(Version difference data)
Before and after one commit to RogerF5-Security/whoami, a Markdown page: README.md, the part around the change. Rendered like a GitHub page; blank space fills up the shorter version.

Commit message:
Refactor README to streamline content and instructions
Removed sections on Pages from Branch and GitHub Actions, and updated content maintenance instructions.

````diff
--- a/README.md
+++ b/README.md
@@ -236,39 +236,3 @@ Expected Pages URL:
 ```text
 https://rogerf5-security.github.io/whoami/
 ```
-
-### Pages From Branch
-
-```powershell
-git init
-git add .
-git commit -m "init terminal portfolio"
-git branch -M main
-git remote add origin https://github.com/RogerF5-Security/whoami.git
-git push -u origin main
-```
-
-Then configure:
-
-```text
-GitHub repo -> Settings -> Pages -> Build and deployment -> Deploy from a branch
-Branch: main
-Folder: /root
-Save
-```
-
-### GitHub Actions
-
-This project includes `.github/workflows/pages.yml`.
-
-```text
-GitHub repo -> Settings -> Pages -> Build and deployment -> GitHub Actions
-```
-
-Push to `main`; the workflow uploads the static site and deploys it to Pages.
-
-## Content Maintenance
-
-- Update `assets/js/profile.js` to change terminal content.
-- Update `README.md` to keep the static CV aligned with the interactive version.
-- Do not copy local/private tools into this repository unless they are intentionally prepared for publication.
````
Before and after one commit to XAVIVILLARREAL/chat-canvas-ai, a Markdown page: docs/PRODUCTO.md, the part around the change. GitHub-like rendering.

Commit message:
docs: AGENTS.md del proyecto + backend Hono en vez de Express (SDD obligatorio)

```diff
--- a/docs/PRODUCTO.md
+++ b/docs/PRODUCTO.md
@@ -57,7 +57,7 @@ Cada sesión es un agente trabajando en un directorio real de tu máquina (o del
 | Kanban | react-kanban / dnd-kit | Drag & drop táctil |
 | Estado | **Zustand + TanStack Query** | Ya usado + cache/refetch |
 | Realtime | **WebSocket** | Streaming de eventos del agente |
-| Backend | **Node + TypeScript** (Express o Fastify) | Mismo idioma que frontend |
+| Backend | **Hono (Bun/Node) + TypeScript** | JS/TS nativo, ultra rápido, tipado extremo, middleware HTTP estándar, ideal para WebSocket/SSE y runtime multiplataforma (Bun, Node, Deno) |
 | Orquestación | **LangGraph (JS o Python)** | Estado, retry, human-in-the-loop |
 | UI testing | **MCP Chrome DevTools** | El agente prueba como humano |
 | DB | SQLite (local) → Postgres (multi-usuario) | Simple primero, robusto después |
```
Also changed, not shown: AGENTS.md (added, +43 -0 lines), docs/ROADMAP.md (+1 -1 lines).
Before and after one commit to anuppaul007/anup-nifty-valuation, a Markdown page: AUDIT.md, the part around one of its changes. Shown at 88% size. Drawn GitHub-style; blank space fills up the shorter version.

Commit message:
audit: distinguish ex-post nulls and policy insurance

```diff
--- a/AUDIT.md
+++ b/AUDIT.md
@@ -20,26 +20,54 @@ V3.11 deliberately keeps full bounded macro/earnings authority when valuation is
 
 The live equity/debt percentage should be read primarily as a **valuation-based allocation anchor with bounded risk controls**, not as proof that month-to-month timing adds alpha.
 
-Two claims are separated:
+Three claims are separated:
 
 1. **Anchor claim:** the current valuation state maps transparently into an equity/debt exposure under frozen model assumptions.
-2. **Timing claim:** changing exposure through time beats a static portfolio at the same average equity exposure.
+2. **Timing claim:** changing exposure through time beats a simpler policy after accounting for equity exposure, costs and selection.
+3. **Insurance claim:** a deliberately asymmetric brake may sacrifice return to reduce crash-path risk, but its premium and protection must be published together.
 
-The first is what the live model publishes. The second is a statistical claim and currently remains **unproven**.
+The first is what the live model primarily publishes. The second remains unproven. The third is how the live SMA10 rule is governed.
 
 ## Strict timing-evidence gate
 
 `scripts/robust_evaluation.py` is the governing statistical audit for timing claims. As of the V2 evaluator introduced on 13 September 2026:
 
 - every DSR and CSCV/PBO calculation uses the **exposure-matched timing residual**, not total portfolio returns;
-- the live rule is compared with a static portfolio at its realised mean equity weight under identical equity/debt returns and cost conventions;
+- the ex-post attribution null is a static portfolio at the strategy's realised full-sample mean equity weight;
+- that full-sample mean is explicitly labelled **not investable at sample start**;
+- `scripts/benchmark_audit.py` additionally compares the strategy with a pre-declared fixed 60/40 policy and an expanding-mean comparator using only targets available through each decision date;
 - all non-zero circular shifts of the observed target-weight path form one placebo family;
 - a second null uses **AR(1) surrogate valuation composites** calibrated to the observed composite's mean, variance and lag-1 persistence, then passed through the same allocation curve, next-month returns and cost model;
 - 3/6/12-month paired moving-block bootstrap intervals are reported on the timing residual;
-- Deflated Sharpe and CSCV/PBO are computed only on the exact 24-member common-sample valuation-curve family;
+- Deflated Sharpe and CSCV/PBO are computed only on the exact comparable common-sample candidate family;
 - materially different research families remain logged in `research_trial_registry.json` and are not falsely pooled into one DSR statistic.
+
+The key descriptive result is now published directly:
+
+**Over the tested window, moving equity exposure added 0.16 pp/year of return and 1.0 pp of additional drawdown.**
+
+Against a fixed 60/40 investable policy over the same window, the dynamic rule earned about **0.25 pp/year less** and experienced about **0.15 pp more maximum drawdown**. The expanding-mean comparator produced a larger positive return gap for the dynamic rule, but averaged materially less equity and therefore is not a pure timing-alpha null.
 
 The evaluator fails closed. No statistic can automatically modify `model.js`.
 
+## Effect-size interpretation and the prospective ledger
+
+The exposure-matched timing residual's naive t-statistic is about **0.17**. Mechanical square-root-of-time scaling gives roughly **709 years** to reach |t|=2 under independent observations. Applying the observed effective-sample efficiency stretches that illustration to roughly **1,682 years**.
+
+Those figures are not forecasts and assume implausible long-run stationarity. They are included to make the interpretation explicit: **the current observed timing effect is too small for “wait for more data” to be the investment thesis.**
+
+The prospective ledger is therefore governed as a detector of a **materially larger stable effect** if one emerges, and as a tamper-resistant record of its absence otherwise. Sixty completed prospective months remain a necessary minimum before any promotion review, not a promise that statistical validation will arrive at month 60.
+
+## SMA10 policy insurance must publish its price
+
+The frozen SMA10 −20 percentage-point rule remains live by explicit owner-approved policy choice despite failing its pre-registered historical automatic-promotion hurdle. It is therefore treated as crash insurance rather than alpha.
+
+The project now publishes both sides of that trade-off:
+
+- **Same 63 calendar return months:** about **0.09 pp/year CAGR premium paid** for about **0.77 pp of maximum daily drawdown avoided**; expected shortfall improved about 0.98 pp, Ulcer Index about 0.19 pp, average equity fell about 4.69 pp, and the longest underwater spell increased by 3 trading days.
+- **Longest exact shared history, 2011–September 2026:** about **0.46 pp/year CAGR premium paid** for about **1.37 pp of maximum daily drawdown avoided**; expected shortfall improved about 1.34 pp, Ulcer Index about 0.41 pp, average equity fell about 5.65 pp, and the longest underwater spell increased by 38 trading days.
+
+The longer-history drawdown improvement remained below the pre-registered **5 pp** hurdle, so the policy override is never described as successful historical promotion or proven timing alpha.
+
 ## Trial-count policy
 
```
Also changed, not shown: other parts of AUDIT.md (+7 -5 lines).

TO DO =
Would you filter the records and copy out each line containing "full"?

FINISHED EXERCISE =
@@ -20,26 +20,54 @@ V3.11 deliberately keeps full bounded macro/earnings authority when valuation is
+- the ex-post attribution null is a static portfolio at the strategy's realised full-sample mean equity weight;
+- that full-sample mean is explicitly labelled **not investable at sample start**;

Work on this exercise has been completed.